What is most important to note about this era was just how much the sentimental and the mourning symbolism had bled through the mainstream psyche in terms of how understood a physical symbol was to its sentimental interpretation.
Many of these values are what have established our understanding of what we classify as symbols of love and affection today. The 19th century, through its romanticism, reinterpretation of classical literature and set, which, defined through the filter of the traditional ‘Christian’ family values imbued through the reign of Queen Victoria are much of the fundamental qualities of Western culture today. From weddings and the wearing of white, to the very symbols of flowers and even what symbols are inscribed on many tombstones were solidly defined through the 19th century.
Then we have how that relates to these earrings. The forget-me-not is still a motif used in mainstream jewels and as a love token, but the association of also being a singular mourning symbol isn’t its primary function. Here, we have earrings which are highly fashionable for their time and also quite beautiful, but as the mourning culture had fallen out of fashion from the turn of the century, the style had been adapted into the popular lexicon of fashion and would remain so through to the 1930s.

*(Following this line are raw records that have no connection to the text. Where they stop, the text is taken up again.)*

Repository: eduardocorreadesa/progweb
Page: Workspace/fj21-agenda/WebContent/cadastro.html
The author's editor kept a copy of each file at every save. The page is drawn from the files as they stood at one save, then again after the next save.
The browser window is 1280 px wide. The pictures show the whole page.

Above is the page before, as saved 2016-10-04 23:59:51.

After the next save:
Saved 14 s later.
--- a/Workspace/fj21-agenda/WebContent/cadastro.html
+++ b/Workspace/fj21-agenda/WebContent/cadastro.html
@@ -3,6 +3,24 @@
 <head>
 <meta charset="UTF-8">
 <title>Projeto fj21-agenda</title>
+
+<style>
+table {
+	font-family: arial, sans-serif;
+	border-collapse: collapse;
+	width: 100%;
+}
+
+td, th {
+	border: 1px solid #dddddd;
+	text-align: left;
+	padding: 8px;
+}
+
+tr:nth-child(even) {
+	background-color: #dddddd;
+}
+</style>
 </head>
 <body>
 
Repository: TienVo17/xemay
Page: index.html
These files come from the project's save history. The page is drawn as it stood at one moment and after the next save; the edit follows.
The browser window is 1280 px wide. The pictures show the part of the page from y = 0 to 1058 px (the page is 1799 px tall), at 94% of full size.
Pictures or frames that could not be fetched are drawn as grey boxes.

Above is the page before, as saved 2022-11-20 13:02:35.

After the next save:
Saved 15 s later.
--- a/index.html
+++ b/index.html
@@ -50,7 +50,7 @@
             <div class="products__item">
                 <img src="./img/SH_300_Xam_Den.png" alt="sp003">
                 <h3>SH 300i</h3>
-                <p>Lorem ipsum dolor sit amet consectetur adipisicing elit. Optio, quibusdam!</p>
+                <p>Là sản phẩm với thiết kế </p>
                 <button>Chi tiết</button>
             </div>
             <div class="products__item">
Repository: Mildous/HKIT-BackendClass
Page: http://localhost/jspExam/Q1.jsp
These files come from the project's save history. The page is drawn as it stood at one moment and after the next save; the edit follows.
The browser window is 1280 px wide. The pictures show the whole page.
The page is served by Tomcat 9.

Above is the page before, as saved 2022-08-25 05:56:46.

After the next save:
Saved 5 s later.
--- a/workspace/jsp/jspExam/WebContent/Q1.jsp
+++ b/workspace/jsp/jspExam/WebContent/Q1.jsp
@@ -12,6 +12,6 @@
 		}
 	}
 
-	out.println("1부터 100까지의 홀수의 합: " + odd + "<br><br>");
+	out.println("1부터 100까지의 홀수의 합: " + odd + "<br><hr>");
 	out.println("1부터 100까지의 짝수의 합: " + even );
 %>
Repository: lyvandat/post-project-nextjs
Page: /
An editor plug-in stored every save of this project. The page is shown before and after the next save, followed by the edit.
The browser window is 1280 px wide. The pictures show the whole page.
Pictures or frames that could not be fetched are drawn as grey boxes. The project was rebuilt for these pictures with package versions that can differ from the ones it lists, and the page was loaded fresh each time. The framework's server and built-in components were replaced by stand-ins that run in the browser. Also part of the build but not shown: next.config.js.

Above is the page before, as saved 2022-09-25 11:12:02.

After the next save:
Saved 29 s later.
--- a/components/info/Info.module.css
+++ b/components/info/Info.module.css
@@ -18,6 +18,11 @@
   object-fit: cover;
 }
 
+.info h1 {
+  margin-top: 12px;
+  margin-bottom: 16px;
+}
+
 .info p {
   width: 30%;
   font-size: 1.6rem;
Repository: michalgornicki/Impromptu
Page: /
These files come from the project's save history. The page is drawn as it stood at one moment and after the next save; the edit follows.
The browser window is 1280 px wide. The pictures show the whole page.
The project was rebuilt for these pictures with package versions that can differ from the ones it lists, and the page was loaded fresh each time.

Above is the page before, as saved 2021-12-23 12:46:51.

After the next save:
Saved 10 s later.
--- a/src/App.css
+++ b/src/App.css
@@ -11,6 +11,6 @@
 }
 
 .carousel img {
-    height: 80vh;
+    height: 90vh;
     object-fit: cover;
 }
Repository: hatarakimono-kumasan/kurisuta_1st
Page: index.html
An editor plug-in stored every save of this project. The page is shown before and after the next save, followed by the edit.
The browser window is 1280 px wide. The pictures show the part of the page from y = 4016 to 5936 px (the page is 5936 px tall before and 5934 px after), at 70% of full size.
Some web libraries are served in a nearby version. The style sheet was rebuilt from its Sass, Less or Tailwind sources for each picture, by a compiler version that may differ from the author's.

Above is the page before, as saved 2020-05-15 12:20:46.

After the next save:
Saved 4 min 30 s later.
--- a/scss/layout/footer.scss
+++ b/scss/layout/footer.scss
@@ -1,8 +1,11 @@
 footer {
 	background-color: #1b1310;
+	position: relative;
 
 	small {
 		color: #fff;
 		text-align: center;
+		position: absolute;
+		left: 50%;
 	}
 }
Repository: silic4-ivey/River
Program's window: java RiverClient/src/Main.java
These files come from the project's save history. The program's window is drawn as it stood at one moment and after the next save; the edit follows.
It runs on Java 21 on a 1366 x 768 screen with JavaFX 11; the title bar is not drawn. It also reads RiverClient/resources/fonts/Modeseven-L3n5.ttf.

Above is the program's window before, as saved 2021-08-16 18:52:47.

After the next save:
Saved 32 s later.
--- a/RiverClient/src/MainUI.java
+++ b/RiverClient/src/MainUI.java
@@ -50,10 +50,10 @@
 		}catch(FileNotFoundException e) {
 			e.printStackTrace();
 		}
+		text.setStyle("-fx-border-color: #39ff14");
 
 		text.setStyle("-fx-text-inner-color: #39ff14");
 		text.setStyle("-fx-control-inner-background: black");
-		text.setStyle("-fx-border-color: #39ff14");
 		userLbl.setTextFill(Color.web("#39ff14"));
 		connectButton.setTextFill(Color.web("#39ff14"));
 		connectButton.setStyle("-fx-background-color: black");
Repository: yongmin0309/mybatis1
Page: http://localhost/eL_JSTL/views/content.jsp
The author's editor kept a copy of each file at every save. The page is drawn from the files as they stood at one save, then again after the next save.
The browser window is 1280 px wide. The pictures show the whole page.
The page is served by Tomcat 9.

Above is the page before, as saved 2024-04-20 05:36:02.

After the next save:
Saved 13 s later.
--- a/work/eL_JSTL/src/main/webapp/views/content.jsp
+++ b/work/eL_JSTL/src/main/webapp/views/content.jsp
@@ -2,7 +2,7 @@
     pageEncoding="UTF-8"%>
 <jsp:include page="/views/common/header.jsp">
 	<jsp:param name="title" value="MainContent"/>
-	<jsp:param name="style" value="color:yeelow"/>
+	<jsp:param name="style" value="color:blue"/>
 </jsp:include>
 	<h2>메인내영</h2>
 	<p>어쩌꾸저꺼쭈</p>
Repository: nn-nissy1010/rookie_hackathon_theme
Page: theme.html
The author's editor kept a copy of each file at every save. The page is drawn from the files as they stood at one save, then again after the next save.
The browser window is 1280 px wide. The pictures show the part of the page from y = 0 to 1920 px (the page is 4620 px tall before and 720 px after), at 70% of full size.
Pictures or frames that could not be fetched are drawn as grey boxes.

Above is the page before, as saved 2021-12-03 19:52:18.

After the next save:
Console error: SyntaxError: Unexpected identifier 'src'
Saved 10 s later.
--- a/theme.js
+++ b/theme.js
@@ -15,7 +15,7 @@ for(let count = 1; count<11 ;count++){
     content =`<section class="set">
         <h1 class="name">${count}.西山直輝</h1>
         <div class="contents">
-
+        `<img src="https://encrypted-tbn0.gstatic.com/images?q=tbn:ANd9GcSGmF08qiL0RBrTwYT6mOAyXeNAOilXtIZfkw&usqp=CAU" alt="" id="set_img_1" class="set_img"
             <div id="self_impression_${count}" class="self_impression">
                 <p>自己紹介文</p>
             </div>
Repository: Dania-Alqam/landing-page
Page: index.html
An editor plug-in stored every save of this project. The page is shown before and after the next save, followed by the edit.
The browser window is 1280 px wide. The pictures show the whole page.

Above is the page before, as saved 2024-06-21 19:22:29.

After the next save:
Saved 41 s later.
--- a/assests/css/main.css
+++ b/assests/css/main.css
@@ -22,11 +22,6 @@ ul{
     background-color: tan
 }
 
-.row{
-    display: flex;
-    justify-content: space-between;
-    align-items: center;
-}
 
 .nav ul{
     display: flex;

As mentioned, the display of onyx on the bezel as the central point of focus with an interior set diamond or pearl was quite a common style for jewellery of the time, but it was one of fashion. Unless there is a dedication, it’s hard to decide what its true purpose was. This isn’t the same as how specific jewels were in the 19th century; there was a necessity of mourning that needed to be adhered to, but this had become a family tradition, rather than a mandated one by Court in the 20th century. The most telling aspect of this is World War I, with an estimated thirty-seven million casualties, yet a mourning culture that didn’t remerge.